Republican leadership from the White House and down has been desperately trying to pass a major piece of legislation — any piece of legislation, it seems. After their failure to fulfill their promise to repeal and replace the Affordable Care Act — despite controlling the House and the Senate, not to mention the Oval Office — it seems that winning politically for them is more important than producing a true victory for the American people. That's obvious in their attempts to impose an unpopular (but huge) tax overhaul that would largely amount to a pay day for the wealthy and a slap in the face to those who, well, aren't. And how the potential passage of the GOP's tax plan could hurt single parents is just one example of how bad this overhaul could be for so many Americans.

A version of the tax plan — which President Donald Trump and his ilk have championed as a tax break for the middle class passed in the House earlier this month, according to The New York Times. Now, Senate Republicans are working to rewrite and revise the bill to make up its chances of garnering the 50 votes it will require to pass. Chief among the concerns plaguing its palatability is that the nonpartisan Joint Committee on Taxation has determined future economic growth would not be enough to make up for the $1.5 trillion cost — leaving a $1 trillion deficit in place, as Politico reported.

Still, a vote could come as soon as 11 a.m. on Friday.

Much of the emergence of that possible deficit has to do with the fact that the bill (which, again, appears to be a bit of a work in progress even at this eleventh hour) would "reward the ultra-affluent and corporations," as John Wasik wrote for Forbes. This would include eliminating the estate tax, which super rich people hoping to pass their fortune to their heirs find cumbersome, and slashing the corporate tax rate from 35 percent to 20 percent starting in 2019.

But, as the significant deficit that the plan would introduce illustrates, Republicans obviously need to find a way to pay for all of this. According to Forbes, one way they want to do this is to pull major funds from federal programs such as Medicare, Social Security, and Medicaid. And then there is the brutal reality with which such a mission would confront other vulnerable households, such those run by single parents.
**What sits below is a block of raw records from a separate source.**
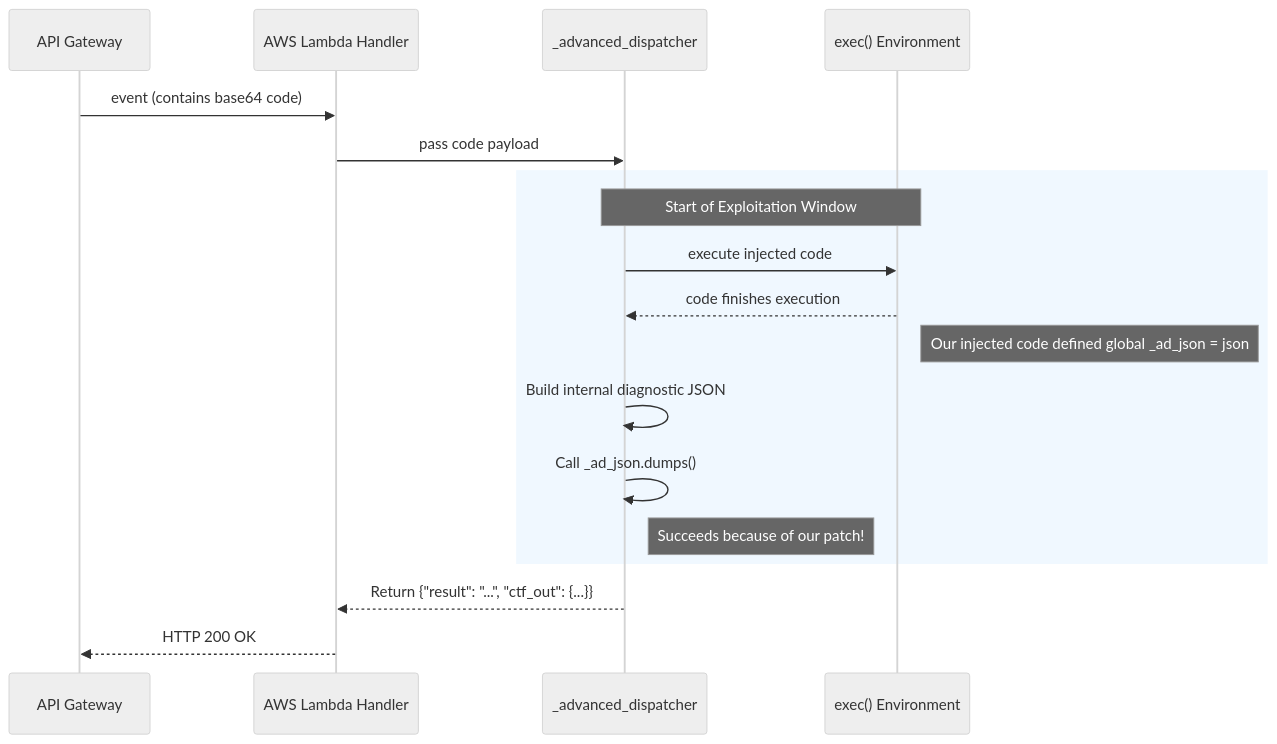
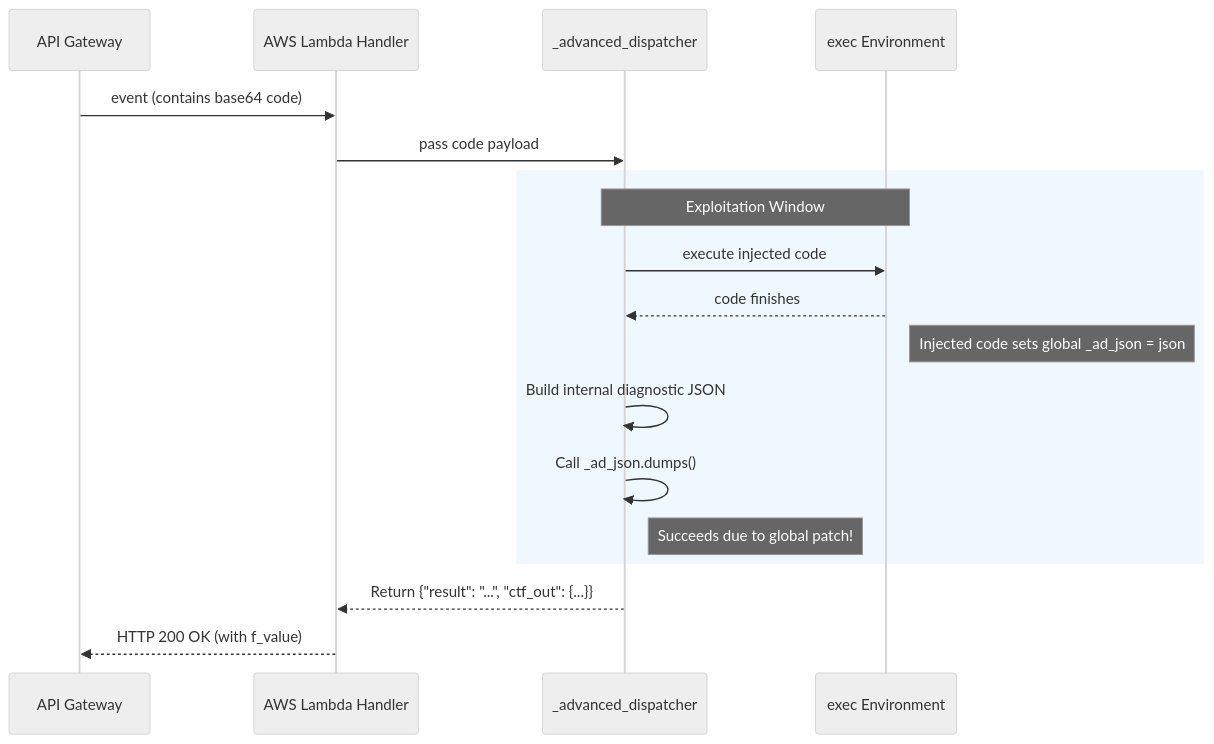
One commit to FREECANDY-DEV/MAFAT-2026 changed the seventh of 9 diagrams in cloud-escape/Stage_2_Comprehensive_Writeup.md. Above: the diagram before and after it, drawn with Mermaid (neutral theme). The commit also changed other lines of this file, not shown here.

Commit message:
Update Stage 2 writeup with complete technical details, code snippets, and Mermaid diagrams

````diff
--- a/cloud-escape/Stage_2_Comprehensive_Writeup.md
+++ b/cloud-escape/Stage_2_Comprehensive_Writeup.md
@@ -638,24 +597,24 @@
 ```mermaid
 sequenceDiagram
     participant API as API Gateway
     participant Handler as AWS Lambda Handler
     participant Wrapper as _advanced_dispatcher
-    participant Exec as exec() Environment
+    participant Exec as exec Environment
     
     API->>Handler: event (contains base64 code)
     Handler->>Wrapper: pass code payload
     
     rect rgb(240, 248, 255)
-    Note over Wrapper, Exec: Start of Exploitation Window
+    Note over Wrapper, Exec: Exploitation Window
     Wrapper->>Exec: execute injected code
-    Exec-->>Wrapper: code finishes execution
-    Note right of Exec: Our injected code defined global _ad_json = json
+    Exec-->>Wrapper: code finishes
+    Note right of Exec: Injected code sets global _ad_json = json
     
     Wrapper->>Wrapper: Build internal diagnostic JSON
     Wrapper->>Wrapper: Call _ad_json.dumps()
-    Note right of Wrapper: Succeeds because of our patch!
+    Note right of Wrapper: Succeeds due to global patch!
     end
     
     Wrapper-->>Handler: Return {"result": "...", "ctf_out": {...}}
-    Handler-->>API: HTTP 200 OK
+    Handler-->>API: HTTP 200 OK (with f_value)
 ```
````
The implementation of the Senate's version of the GOP tax plan would reportedly result in single-parent households owing more to the federal government in taxes. According to CNBC, the plan would end personal exemptions. It would also double the standard deduction. So, a single parent would no longer be able to claim the personal exemption of $4,050 for each of his or her kids,

Currently, if the single parent in question had two kids, he or she would have their taxable income reduced by $21,500, because of the two personal exemptions plus the $9,350. But with the standard deduction doubled and the per-kid personal exemptions gone, the deduction would drop to $18,000, as CNBC explained it.

This becomes even more significant for families with many children, as experts have pointed out. In an apparent attempt to mitigate this, the Senate plan calls for the child tax credit to be doubled from $1,000 to $2,000, CNBC reported. Considering the fact that the child tax credit would then disappear at the end of 2025, though, this is little comfort to families long-term.

Should this tax plan become a reality, single parents will lose out on a lot. And it's more important now than ever to call your representatives to tell them how these proposed changes will affect you.